Search each line below for "scale", then return the lines where it appears.

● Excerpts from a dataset
>>>>

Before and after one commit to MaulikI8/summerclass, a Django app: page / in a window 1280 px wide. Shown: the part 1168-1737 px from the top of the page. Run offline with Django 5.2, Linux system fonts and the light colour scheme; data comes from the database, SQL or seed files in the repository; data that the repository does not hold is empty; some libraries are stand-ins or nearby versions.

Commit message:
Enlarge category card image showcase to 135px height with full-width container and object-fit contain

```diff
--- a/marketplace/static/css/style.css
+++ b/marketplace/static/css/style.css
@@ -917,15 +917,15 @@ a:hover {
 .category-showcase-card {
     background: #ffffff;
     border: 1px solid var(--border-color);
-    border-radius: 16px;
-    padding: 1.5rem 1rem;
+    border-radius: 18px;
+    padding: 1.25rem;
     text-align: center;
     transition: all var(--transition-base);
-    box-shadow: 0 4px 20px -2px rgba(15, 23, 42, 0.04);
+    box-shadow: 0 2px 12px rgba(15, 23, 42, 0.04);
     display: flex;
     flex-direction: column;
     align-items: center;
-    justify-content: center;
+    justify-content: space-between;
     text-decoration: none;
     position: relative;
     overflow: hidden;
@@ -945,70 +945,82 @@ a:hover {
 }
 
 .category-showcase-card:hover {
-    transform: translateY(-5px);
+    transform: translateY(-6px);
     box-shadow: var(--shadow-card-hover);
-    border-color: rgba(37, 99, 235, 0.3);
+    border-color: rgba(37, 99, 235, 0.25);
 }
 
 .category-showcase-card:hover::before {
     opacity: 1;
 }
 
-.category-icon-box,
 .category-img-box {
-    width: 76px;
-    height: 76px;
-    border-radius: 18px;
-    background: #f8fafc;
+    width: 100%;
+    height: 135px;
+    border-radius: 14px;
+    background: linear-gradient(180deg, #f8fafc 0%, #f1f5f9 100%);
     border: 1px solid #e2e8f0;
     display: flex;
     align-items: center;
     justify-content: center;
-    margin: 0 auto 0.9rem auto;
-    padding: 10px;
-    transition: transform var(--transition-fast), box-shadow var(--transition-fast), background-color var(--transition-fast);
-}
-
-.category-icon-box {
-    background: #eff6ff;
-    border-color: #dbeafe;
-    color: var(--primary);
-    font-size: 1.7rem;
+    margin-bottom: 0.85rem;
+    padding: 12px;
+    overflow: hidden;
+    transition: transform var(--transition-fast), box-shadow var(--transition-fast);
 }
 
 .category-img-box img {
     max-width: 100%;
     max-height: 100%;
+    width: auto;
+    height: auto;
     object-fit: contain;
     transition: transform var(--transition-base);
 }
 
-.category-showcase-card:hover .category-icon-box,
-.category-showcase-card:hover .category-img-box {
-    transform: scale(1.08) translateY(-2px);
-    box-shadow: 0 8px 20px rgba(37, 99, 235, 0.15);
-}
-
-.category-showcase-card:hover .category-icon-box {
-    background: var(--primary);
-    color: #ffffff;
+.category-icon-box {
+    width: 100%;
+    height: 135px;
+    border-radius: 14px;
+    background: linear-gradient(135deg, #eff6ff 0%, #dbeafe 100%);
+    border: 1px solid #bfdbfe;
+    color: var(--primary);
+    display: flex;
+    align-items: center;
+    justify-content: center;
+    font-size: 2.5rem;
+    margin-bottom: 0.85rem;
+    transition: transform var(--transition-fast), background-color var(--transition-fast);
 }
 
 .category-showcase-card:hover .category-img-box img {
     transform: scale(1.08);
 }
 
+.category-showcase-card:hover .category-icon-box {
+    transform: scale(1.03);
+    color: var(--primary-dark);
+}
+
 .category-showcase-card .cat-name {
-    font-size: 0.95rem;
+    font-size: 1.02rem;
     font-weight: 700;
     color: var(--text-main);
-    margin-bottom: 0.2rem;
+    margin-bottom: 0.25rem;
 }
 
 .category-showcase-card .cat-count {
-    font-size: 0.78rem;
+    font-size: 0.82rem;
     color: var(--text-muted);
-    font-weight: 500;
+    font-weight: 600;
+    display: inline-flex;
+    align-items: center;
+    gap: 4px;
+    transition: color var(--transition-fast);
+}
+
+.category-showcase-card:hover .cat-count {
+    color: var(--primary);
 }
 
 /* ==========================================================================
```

<<<<

● Task output
-    transform: scale(1.08) translateY(-2px);
     transform: scale(1.08);
+    transform: scale(1.03);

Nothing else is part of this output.